Thru the Lenz: Participatory Action Research, Photography, and Creative Process in an Urban High School
Goessling, K., & Doyle, C. (2009). Thru the Lenz: Participatory Action Research, Photography, and Creative Process in an Urban High School. Journal of Creativity in Mental Health, 4(4), 343-365.
This study describes a youth photography project, Thru the Lenz, conducted at an urban high school in Portland, Oregon. Using Photovoice, a community photography approach that is a form of Participant Action Research, the project engaged a group of nine high school students who were members of an at-risk student intervention program (the Small Schools Initiative). Facilitated by psychology and counseling graduate students, student participants were asked to use photography to document their community in order to teach the facilitators about their daily lives. The facilitators guided students through photography education, photo sharing, and discussion. Throughout the program the youth were empowered as experts, exhibited positive relationship-building skills, and cultivated increased agency in their community as they documented and reflected on their lives. The study uses qualitative methods of data collection to create a case study.
Art was a uniting interest for participants and facilitators. The students in the project did not have access to the arts in their school, but were enthusiastic in learning about photography. Through the photography project, students developed a heightened awareness of the strengths and weaknesses of their community as they explored and shared images. They began to take an interest in changing outside perceptions about their city as well as improving their environment. The project provided a forum to discuss cultural practices and beliefs. Another key aspect of the project was relationships (with facilitators, with friends, with families). Students found solidarity in their desire to be at school rather than home and although there were comparatively few photographs of families, this was the most significant theme for participants.

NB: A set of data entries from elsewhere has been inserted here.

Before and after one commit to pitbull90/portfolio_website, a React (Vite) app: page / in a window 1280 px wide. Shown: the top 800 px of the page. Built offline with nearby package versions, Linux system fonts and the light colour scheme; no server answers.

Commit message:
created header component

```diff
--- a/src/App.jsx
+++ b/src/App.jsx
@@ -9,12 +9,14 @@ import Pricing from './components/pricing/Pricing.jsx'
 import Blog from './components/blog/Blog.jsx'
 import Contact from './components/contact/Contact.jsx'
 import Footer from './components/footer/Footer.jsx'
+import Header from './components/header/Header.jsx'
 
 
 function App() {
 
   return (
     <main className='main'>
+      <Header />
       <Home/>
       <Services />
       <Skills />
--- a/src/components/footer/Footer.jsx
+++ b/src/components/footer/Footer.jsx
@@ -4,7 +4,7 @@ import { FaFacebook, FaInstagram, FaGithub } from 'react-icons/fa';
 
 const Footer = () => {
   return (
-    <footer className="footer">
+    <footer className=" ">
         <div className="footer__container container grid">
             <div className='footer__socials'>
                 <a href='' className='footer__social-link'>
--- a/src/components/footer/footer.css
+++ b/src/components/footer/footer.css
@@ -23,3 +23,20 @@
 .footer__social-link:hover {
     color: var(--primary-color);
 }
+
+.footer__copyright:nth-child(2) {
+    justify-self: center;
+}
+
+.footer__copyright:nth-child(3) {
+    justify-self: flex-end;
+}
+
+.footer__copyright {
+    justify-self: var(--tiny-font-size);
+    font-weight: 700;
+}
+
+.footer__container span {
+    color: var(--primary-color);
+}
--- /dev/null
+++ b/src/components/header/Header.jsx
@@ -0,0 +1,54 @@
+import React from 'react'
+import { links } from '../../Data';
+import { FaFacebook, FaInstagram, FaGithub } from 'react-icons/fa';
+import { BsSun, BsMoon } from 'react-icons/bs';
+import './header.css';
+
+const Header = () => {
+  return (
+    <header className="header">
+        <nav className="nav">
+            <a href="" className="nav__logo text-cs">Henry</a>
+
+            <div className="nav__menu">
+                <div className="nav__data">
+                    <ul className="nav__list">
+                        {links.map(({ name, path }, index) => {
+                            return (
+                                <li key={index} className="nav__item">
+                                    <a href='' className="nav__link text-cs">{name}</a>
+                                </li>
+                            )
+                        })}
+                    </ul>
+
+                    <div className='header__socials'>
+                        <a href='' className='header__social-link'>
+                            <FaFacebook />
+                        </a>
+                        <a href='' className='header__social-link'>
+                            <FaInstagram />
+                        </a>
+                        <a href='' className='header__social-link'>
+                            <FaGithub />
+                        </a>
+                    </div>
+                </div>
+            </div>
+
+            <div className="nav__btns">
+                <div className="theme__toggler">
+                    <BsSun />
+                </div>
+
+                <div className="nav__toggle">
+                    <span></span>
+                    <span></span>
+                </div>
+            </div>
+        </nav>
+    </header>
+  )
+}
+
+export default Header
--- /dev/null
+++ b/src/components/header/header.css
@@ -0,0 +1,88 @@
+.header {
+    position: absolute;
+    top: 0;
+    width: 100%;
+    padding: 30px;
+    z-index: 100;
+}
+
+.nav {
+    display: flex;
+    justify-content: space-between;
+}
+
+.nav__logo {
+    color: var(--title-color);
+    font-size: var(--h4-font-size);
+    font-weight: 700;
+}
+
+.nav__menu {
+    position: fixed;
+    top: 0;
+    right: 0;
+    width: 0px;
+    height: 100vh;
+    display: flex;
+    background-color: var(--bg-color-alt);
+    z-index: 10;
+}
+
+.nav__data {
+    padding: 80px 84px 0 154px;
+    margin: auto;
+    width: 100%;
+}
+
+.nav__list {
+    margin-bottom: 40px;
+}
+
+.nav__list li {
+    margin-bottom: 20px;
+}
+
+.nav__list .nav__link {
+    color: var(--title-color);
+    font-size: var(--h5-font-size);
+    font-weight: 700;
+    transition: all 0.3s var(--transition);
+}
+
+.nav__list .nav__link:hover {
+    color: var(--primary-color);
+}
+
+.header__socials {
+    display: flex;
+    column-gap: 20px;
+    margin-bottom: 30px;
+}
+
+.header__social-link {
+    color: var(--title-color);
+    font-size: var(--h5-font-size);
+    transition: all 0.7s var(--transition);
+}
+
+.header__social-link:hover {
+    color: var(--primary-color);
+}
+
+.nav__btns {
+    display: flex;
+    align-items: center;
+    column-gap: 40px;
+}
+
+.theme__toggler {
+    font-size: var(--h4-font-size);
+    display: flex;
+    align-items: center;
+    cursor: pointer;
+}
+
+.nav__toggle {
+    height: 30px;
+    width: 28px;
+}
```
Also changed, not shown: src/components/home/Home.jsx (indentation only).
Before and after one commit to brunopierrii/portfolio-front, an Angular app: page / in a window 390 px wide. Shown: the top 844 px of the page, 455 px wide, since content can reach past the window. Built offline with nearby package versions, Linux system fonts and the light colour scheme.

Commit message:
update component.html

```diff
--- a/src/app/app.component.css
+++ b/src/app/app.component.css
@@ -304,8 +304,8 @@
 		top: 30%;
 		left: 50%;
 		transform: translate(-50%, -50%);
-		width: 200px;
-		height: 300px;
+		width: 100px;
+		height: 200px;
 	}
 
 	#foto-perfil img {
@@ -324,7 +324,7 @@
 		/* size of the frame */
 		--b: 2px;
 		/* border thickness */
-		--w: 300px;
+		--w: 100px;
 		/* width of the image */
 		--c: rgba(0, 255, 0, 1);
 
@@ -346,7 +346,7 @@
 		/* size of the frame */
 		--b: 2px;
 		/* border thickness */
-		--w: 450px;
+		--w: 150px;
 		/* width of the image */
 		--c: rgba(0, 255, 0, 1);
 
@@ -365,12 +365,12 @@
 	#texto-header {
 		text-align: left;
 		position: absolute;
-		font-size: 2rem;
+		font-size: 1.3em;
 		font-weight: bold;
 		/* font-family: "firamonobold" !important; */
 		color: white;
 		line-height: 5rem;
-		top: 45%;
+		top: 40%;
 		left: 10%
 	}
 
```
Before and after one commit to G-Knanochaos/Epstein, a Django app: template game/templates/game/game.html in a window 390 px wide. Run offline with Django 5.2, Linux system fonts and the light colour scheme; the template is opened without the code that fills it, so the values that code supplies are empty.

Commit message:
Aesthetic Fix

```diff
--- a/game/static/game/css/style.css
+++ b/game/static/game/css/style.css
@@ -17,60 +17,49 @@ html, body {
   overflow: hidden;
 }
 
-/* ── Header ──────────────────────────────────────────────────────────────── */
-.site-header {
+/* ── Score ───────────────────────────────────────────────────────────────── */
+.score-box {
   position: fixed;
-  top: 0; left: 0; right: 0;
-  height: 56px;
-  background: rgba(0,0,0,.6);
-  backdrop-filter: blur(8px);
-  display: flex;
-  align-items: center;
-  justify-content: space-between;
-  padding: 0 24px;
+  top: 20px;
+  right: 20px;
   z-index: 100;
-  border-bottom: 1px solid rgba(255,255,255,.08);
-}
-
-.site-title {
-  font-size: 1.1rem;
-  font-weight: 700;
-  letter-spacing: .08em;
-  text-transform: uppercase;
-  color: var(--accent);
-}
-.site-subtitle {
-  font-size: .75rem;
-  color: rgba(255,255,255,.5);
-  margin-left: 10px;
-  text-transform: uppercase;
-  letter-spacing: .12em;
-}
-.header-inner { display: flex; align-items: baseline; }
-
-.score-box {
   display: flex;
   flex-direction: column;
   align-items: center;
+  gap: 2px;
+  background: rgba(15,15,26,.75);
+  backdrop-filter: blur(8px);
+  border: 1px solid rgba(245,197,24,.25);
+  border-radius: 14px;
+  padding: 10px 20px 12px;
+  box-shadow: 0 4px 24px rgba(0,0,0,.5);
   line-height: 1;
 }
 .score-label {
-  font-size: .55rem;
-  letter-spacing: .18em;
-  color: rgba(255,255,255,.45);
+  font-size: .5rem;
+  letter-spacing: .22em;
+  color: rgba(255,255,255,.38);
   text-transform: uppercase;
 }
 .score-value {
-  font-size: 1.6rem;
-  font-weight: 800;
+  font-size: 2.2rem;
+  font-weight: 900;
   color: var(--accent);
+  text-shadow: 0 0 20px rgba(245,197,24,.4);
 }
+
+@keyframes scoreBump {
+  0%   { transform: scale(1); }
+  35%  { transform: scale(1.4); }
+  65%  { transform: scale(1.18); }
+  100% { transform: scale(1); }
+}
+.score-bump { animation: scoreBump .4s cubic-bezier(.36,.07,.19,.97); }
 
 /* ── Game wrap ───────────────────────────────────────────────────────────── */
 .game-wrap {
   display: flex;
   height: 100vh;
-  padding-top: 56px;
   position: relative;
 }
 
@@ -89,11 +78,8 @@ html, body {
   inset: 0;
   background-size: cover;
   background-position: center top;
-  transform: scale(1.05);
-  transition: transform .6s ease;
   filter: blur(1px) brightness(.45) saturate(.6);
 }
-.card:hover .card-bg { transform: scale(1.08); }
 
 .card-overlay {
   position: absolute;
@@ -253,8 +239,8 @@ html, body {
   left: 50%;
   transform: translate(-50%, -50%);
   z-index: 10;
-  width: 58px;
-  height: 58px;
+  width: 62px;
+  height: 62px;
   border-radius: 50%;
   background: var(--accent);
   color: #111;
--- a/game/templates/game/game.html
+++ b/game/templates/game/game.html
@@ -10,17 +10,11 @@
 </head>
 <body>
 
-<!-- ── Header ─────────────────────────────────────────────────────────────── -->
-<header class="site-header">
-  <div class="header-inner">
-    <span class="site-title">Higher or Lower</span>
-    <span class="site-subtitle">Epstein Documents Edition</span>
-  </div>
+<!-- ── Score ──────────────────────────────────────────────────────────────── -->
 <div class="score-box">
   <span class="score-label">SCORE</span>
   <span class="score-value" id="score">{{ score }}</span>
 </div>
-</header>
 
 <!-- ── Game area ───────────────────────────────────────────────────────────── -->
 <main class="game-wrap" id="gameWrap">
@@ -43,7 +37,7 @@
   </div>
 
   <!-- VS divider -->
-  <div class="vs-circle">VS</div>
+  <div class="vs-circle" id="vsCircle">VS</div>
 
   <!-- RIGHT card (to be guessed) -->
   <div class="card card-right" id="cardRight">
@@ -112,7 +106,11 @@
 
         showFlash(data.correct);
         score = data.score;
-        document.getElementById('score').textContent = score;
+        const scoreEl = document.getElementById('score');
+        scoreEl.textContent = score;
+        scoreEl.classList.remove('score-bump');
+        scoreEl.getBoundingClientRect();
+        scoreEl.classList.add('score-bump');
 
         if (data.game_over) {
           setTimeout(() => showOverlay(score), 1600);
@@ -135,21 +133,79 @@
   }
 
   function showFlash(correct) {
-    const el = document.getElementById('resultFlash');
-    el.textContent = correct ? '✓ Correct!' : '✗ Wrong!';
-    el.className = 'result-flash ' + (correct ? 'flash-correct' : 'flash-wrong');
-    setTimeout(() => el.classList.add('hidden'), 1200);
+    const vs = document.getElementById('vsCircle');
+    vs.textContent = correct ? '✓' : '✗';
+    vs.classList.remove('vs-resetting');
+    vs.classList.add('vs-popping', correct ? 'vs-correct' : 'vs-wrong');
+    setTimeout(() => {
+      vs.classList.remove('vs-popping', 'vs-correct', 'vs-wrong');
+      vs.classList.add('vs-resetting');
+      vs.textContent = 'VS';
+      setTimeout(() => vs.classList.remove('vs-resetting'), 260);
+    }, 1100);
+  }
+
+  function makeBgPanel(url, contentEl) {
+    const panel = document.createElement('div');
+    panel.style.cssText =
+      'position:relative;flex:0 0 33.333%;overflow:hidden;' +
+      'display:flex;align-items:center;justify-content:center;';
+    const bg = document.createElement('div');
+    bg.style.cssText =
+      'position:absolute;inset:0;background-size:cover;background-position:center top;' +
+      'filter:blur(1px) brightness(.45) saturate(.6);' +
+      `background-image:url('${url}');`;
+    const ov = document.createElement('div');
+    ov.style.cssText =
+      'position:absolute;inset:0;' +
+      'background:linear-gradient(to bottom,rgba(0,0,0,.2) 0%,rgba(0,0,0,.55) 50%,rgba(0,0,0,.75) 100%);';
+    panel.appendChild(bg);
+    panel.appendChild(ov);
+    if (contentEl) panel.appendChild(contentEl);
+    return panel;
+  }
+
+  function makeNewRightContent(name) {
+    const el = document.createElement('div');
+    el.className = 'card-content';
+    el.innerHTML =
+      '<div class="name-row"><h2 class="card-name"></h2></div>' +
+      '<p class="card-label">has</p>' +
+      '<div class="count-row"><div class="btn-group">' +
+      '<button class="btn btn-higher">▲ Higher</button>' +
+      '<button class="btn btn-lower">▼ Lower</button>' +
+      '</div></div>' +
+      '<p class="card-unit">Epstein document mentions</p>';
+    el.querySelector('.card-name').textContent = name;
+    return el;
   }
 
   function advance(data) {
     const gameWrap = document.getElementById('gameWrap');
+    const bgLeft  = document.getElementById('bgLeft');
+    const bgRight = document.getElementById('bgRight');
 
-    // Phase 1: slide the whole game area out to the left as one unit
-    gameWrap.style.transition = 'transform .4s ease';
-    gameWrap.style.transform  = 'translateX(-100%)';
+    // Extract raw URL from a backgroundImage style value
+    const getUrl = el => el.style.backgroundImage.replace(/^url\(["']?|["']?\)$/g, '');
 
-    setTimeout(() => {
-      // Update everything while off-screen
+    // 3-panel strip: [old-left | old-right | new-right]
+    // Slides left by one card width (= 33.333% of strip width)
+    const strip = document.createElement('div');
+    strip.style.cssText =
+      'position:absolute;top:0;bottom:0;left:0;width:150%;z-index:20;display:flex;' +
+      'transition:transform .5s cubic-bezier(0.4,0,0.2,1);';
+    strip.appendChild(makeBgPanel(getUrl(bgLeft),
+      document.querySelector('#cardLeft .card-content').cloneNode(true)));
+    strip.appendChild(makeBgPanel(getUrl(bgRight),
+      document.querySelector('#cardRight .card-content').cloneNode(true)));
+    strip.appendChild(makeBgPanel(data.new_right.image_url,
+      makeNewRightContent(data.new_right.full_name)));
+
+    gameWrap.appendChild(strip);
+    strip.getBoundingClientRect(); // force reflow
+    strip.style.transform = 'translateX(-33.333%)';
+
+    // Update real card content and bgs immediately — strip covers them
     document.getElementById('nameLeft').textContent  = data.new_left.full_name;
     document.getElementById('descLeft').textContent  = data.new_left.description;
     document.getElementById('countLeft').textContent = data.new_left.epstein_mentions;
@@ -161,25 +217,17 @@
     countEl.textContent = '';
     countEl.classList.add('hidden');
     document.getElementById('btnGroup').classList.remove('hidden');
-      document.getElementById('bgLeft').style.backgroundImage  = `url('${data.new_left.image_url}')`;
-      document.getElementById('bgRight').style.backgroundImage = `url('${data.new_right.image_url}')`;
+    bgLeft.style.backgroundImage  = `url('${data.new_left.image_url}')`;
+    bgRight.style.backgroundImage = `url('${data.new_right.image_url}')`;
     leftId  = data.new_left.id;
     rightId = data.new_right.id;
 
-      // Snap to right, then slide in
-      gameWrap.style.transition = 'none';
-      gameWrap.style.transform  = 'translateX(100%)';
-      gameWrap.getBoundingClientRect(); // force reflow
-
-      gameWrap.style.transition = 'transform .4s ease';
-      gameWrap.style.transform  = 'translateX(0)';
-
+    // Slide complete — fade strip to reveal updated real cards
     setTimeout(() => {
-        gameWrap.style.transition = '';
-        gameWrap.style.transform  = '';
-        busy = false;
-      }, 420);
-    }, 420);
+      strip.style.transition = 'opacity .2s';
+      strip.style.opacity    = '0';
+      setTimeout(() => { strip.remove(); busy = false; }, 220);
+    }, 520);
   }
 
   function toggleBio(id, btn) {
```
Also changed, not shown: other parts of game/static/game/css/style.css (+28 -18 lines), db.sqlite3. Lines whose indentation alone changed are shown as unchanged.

Photographs of friends were also a prominent theme and central to discussions, images, and the process of the work.